— What the task asks —
Throughout the listing that follows, find each line with the word "rebuild" and copy it.
◇ ◇ ◇ ◇
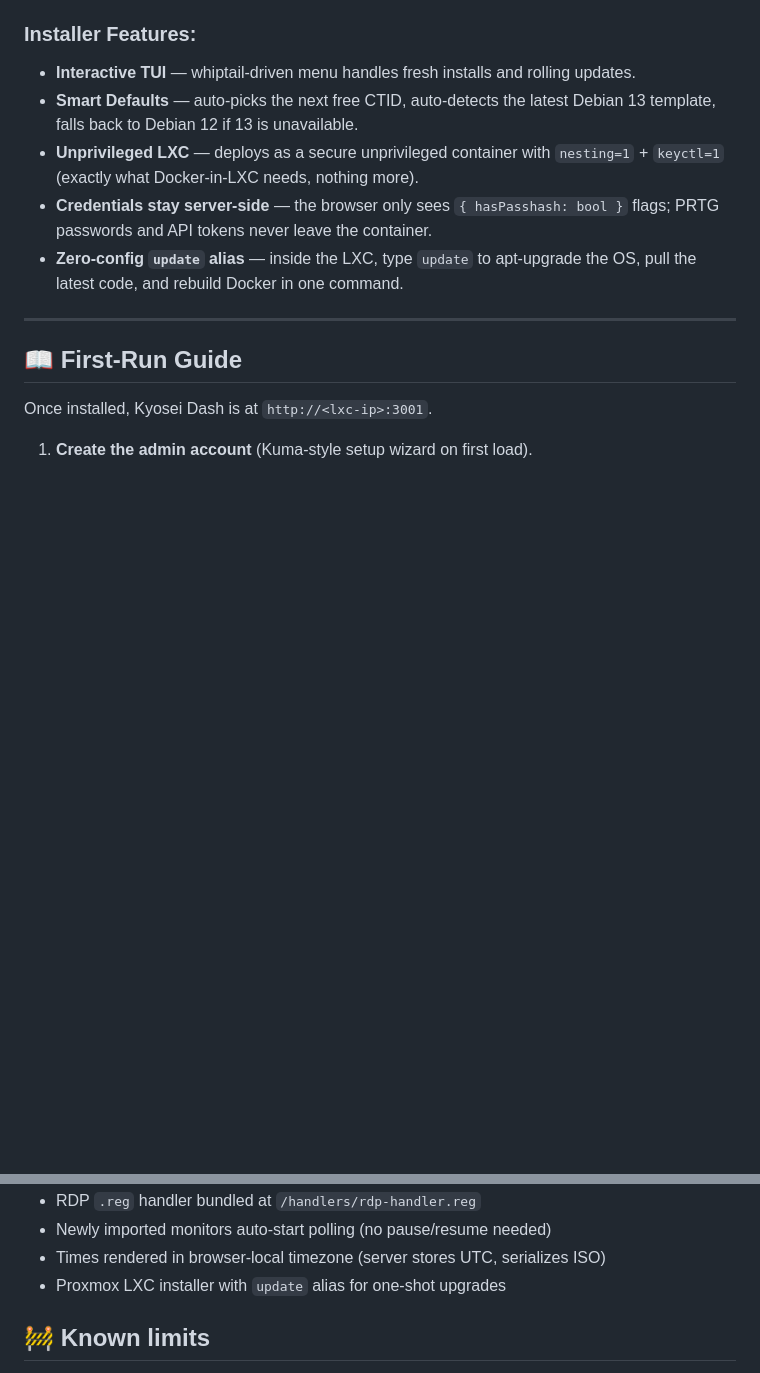
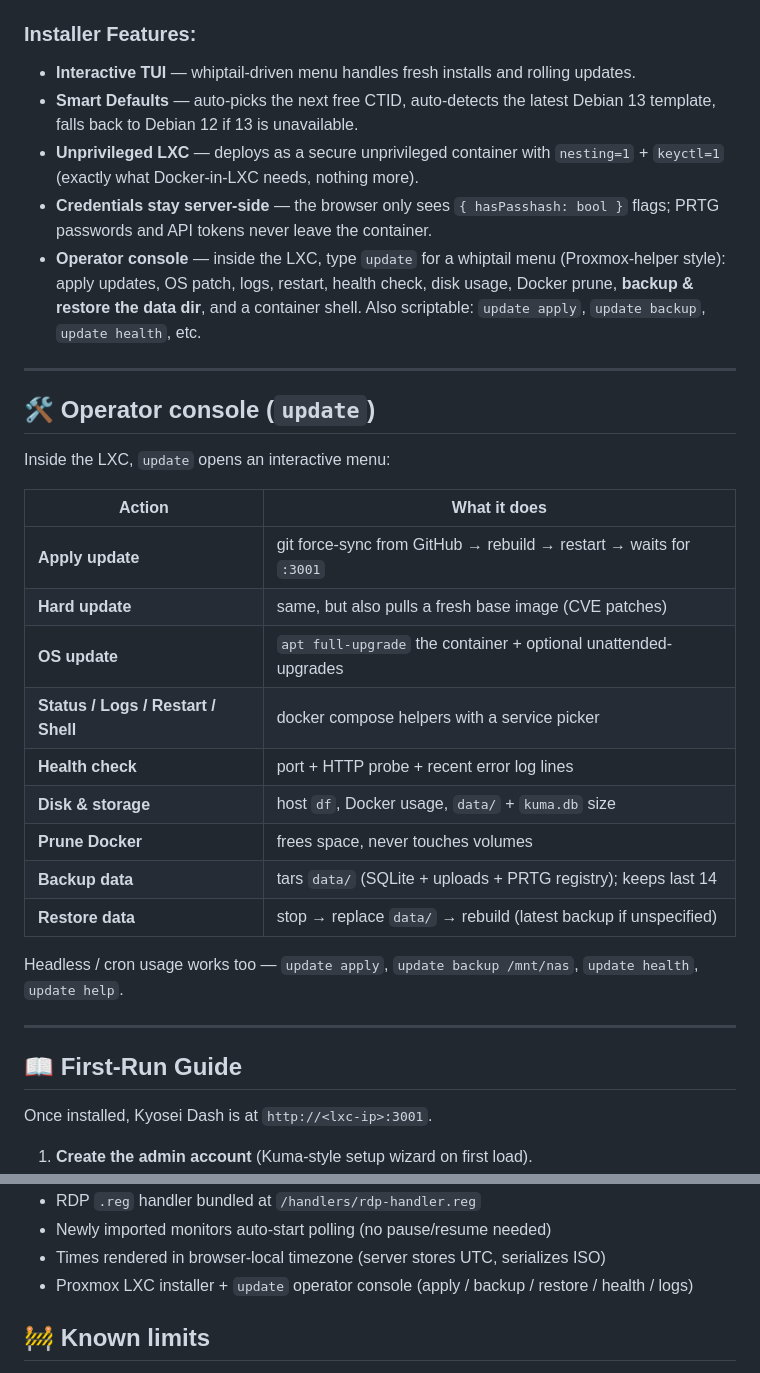
Before and after one commit to yujikaido/kyosei-dash, a Markdown page: README.md, 2 parts joined by grey strips. GitHub-like rendering; blank space fills up the shorter version.

Commit message:
README: document the update operator console
Replaced the 'zero-config update alias' bullet (old 5-line script)
with a description of the new whiptail operator menu, plus a
dedicated section with a table of all menu actions and the
headless/cron subcommand form.

```diff
--- a/README.md
+++ b/README.md
@@ -48,7 +48,27 @@ If you don't use Proxmox, run Kyosei Dash anywhere Docker is installed.
 * **Smart Defaults** — auto-picks the next free CTID, auto-detects the latest Debian 13 template, falls back to Debian 12 if 13 is unavailable.
 * **Unprivileged LXC** — deploys as a secure unprivileged container with `nesting=1` + `keyctl=1` (exactly what Docker-in-LXC needs, nothing more).
 * **Credentials stay server-side** — the browser only sees `{ hasPasshash: bool }` flags; PRTG passwords and API tokens never leave the container.
-* **Zero-config `update` alias** — inside the LXC, type `update` to apt-upgrade the OS, pull the latest code, and rebuild Docker in one command.
+* **Operator console** — inside the LXC, type `update` for a whiptail menu (Proxmox-helper style): apply updates, OS patch, logs, restart, health check, disk usage, Docker prune, **backup & restore the data dir**, and a container shell. Also scriptable: `update apply`, `update backup`, `update health`, etc.
+
+---
+
+## 🛠️ Operator console (`update`)
+
+Inside the LXC, `update` opens an interactive menu:
+
+| Action | What it does |
+|---|---|
+| **Apply update** | git force-sync from GitHub → rebuild → restart → waits for `:3001` |
+| **Hard update** | same, but also pulls a fresh base image (CVE patches) |
+| **OS update** | `apt full-upgrade` the container + optional unattended-upgrades |
+| **Status / Logs / Restart / Shell** | docker compose helpers with a service picker |
+| **Health check** | port + HTTP probe + recent error log lines |
+| **Disk & storage** | host `df`, Docker usage, `data/` + `kuma.db` size |
+| **Prune Docker** | frees space, never touches volumes |
+| **Backup data** | tars `data/` (SQLite + uploads + PRTG registry); keeps last 14 |
+| **Restore data** | stop → replace `data/` → rebuild (latest backup if unspecified) |
+
+Headless / cron usage works too — `update apply`, `update backup /mnt/nas`, `update health`, `update help`.
 
 ---
 
@@ -110,7 +130,7 @@ Once installed, Kyosei Dash is at `http://<lxc-ip>:3001`.
 - RDP `.reg` handler bundled at `/handlers/rdp-handler.reg`
 - Newly imported monitors auto-start polling (no pause/resume needed)
 - Times rendered in browser-local timezone (server stores UTC, serializes ISO)
-- Proxmox LXC installer with `update` alias for one-shot upgrades
+- Proxmox LXC installer + `update` operator console (apply / backup / restore / health / logs)
 
 ## 🚧 Known limits
 
```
◇ ◇ ◇ ◇
— Expected output —
-* **Zero-config `update` alias** — inside the LXC, type `update` to apt-upgrade the OS, pull the latest code, and rebuild Docker in one command.
+| **Apply update** | git force-sync from GitHub → rebuild → restart → waits for `:3001` |
+| **Restore data** | stop → replace `data/` → rebuild (latest backup if unspecified) |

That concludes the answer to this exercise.